Agents hatched a plan. They replaced the liquid in the JFK load with water, repackaged the shipment and told the freight company it was available for pickup.
ICE agents secretly followed the shipment as it was offloaded from a FedEx truck and wound up at a warehouse in San Diego with a logo on the door: "Antonio Gonzalez U.S. Customs Broker." Agents saw Gonzalez talking to two other men, then watched as the men hid the load in a Ford Econoline van.
The agents were still watching the van that afternoon when it headed to a border stop in San Diego, then abruptly made a U turn. Customs officers stopped and searched the van, finding boxes of uniforms and 400 meth-test kits. The cargo came as no surprise to investigators, because workers at large-scale meth labs are sometimes given uniforms to wear and their bosses often test them to make sure they aren't using the drug.
The biggest find in the van were two large pressure vessels used to extract ephedrine from other liquids.
Heading to Vegas
In July 2009, ICE Special Agent Doug Emery, working undercover out of Portland, linked up with Naithani by email to say he was looking to buy the extract of the Sida cordifolia plant, which contains ephedrine.
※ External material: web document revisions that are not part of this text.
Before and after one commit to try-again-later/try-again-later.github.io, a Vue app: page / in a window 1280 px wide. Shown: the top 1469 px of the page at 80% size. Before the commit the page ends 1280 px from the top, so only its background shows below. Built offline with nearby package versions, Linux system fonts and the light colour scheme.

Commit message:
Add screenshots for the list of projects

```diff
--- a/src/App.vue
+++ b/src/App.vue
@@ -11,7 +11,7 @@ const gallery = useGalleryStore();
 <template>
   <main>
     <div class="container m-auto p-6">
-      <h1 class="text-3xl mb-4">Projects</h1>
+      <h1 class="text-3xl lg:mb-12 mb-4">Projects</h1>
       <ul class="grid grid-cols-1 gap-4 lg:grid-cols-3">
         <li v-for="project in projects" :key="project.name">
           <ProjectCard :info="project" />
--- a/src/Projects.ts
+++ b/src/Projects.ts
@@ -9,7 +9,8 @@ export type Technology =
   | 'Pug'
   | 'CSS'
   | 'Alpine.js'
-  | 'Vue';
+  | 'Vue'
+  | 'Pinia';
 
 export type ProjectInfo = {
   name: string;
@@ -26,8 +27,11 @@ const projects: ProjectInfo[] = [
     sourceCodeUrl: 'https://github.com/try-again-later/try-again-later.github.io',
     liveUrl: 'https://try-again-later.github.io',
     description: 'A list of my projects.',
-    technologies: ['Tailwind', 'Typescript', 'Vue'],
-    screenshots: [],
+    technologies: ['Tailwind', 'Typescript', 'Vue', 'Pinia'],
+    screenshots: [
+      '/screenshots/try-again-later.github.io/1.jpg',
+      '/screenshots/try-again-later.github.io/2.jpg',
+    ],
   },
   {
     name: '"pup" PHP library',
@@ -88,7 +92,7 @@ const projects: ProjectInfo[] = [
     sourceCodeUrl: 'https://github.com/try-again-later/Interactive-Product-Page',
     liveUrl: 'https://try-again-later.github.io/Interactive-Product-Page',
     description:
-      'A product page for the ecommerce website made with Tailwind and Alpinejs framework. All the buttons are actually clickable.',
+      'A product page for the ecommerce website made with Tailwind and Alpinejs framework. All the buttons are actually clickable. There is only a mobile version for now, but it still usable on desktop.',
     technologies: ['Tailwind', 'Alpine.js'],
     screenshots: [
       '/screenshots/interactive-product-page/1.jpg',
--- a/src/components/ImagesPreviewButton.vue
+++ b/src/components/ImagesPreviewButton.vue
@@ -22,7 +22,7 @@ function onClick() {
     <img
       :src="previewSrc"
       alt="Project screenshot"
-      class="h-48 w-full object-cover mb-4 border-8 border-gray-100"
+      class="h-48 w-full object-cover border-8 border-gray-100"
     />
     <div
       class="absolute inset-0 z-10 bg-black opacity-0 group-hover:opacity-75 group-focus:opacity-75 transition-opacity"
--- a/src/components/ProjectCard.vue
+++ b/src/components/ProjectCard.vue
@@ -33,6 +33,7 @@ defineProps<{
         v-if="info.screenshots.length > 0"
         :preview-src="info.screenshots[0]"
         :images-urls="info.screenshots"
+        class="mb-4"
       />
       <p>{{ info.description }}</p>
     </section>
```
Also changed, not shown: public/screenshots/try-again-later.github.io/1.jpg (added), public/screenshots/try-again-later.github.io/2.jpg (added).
"We will ship the product sample or commercial shipment in different name," Naithani replied. "Like Tribulus extract or Green Tea Extract powder to avoid any issues with FDA. The compound you can call Eph, for future communication. Have a nice time. Subhash Naithani."
Agents caught a break when Naithani mentioned to Emery that he planned to attend a Las Vegas trade show that November and wanted to meet him.
When Naithani showed up at The Palazzo on the evening of Nov. 10, 2009, he surprised Emery by bringing two friends: Manoj Kovummal and Sachin Sharma. Naithani told Emery it was OK to talk business in front of the other two because they played roles in selling the products he shipped.
The following night, ICE agents tailed Gonzalez and Payton as they showed up for the conference in Vegas, too.
Agents arrested all five men and hauled them back to Oregon to face charges for their roles in the conspiracy. All pleaded guilty in exchange for reduced punishment.
Payton,47, who brokered the illegal shipments between the U.S. and India, got a four-year term. So did Kovummal, 42. Naithani, 40, and Sharma, 35, both got 4 1/2 years. The Indian businessmen will be deported after serving their sentences.
On Thursday, John Deits, the chief prosecutor in the case, described Gonzalez as a key supplier of ephedrine to intermediaries in Mexico, who then supplied a major drug cartel. Gonzalez, 57, was sentenced to eight years in prison.
The government seized $5.5 million in assets from defendants in the case, including $2.2 million in bank accounts, palladium ingots, a 1975 Cessna Chancellor 414A airplane and luxury autos including a 2008 Tesla Roadster electric car. Roughly $4.2 million was forfeited to the U.S. government, Deits said.
-- Bryan Denson